▶ Provided material:
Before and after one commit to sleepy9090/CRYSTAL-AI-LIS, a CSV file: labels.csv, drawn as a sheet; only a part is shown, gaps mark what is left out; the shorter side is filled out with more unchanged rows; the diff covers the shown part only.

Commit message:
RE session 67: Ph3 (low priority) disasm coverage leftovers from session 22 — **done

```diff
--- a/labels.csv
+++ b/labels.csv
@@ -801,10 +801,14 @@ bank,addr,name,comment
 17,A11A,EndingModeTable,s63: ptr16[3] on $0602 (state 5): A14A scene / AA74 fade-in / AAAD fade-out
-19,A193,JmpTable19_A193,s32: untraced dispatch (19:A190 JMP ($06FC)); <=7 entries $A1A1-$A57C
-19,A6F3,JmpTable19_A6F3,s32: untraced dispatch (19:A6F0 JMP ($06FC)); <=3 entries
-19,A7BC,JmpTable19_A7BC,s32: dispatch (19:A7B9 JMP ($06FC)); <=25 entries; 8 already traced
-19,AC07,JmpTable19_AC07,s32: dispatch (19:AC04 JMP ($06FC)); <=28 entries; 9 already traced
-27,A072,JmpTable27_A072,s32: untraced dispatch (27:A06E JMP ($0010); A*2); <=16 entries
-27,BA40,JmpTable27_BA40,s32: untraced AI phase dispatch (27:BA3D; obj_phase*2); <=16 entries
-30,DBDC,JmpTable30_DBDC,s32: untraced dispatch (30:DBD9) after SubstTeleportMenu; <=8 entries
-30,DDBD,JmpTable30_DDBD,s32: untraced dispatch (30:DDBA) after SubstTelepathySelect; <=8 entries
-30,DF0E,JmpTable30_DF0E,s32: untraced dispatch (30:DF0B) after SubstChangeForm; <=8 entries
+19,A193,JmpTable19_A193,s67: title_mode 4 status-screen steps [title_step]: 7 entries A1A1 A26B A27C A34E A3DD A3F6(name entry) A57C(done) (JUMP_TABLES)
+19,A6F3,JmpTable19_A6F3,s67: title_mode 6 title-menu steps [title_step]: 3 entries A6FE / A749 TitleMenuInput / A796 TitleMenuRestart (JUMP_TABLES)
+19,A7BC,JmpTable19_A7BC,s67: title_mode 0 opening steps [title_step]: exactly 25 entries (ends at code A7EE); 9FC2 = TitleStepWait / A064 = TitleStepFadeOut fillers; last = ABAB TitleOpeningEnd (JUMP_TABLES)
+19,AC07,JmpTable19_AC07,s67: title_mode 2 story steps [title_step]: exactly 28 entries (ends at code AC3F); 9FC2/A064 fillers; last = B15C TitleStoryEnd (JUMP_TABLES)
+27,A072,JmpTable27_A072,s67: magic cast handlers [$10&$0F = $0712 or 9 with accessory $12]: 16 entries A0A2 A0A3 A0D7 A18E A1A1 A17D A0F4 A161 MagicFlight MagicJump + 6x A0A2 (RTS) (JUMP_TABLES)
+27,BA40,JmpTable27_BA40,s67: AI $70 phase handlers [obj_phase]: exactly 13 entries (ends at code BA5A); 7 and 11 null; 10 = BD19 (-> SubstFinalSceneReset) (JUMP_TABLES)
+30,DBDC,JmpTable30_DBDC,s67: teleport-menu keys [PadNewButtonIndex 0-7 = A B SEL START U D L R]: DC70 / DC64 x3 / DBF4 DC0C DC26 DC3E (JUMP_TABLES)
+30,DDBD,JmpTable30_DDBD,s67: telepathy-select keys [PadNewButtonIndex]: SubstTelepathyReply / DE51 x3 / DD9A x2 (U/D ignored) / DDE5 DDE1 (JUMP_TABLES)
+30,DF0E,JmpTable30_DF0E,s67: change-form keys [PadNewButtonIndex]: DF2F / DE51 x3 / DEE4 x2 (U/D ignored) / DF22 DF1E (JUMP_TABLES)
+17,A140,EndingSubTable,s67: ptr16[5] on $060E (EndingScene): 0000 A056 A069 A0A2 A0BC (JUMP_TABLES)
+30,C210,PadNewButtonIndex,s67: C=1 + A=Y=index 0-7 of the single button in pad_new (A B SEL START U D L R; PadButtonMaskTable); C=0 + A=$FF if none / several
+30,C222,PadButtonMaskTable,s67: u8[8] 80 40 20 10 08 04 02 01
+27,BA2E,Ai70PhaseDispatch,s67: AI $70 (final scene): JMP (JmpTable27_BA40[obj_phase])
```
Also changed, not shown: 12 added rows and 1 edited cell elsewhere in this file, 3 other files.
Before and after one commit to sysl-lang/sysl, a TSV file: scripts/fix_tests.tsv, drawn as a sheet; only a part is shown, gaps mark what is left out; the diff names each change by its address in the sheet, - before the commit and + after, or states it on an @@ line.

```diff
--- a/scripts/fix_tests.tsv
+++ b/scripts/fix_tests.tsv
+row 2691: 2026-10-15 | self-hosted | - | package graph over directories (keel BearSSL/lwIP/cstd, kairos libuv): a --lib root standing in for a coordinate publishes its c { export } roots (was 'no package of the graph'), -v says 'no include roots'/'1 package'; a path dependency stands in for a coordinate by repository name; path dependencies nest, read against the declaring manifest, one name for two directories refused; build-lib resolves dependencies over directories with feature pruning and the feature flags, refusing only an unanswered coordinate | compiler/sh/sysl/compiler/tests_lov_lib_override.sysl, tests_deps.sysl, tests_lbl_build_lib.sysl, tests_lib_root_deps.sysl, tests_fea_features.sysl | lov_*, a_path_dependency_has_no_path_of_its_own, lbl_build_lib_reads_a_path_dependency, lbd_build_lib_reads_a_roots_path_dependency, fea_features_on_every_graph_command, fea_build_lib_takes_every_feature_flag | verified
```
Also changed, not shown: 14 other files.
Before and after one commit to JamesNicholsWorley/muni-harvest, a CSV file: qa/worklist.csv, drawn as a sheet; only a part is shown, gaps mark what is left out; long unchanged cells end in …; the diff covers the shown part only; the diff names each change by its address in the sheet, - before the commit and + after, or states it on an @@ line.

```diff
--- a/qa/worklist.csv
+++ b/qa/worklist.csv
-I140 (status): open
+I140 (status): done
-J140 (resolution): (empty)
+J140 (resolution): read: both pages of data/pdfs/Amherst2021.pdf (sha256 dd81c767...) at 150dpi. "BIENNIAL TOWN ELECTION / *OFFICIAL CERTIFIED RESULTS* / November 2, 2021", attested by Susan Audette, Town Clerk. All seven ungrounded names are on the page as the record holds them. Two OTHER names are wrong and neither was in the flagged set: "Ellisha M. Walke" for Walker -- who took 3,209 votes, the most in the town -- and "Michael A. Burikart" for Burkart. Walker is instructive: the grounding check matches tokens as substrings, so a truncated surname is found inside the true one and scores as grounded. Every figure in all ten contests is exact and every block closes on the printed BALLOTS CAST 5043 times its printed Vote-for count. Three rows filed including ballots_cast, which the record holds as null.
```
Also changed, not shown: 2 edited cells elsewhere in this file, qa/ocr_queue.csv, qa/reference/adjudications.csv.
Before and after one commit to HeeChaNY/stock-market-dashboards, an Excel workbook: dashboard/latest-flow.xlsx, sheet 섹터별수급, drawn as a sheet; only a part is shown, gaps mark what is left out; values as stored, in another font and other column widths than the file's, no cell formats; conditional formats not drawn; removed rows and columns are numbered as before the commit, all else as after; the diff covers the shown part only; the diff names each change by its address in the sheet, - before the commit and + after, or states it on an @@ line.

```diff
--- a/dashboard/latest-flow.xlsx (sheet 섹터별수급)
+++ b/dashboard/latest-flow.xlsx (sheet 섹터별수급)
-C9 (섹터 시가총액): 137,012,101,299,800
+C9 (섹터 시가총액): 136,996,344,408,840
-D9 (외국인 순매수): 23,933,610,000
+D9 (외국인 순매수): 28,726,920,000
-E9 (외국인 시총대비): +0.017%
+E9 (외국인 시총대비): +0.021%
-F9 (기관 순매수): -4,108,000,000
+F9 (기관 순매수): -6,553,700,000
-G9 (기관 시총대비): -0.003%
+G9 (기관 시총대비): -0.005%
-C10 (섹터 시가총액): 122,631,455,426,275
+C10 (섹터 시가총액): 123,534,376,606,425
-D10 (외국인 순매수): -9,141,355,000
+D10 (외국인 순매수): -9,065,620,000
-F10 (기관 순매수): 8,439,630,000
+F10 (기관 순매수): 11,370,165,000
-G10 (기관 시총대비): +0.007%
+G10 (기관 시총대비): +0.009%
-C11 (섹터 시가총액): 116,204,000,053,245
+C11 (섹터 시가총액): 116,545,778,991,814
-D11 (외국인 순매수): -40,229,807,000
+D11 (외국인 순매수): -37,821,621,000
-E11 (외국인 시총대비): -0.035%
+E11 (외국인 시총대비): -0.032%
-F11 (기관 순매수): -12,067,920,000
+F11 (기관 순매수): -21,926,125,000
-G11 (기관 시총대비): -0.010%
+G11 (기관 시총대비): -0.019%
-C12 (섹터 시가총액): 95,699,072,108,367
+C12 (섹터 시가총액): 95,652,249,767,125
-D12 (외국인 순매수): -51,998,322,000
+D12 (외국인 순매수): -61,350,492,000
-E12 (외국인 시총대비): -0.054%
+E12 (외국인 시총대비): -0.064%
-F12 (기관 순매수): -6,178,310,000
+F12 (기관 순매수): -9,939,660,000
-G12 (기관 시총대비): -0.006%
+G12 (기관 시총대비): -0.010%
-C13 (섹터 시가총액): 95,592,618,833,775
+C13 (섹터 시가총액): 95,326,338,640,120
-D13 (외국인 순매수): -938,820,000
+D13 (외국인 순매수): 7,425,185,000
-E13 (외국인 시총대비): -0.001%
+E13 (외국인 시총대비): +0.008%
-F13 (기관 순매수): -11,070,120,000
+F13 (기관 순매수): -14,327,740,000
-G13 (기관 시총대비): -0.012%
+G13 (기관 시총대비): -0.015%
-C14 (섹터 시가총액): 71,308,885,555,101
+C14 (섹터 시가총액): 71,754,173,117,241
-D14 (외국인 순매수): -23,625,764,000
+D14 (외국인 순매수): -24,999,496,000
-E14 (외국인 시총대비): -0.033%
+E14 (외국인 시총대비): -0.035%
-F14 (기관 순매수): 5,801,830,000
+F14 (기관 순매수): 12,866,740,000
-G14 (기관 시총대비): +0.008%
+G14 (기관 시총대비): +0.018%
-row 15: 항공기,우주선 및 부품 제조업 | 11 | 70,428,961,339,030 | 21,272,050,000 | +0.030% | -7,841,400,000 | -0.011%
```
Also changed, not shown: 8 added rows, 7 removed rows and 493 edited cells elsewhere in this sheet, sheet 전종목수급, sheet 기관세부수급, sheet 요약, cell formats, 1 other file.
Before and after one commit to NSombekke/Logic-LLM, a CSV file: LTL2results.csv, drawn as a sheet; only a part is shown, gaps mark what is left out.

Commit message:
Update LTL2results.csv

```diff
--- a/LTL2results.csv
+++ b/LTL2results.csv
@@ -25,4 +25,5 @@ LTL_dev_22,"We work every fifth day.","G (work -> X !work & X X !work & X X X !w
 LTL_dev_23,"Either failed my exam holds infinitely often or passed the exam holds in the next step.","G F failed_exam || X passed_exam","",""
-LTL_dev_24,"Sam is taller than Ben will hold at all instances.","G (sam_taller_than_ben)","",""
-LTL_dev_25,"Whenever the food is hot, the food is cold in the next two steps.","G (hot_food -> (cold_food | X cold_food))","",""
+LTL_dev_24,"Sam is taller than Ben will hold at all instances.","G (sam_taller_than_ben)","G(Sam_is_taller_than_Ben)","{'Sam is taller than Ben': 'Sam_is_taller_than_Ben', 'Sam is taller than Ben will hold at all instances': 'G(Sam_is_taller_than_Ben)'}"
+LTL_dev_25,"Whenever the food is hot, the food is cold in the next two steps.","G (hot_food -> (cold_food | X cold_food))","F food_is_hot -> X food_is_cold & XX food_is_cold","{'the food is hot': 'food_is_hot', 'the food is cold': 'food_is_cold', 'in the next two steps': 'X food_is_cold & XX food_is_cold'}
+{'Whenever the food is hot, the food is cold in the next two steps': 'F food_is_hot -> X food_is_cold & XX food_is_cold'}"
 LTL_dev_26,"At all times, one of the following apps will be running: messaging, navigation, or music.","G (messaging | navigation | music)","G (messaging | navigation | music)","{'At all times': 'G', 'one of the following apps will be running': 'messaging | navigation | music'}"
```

▶ Task to carry out: In the material above, find each line that has the string "files" and return it.

▶ Response:
Also changed, not shown: 12 added rows and 1 edited cell elsewhere in this file, 3 other files.
Also changed, not shown: 14 other files.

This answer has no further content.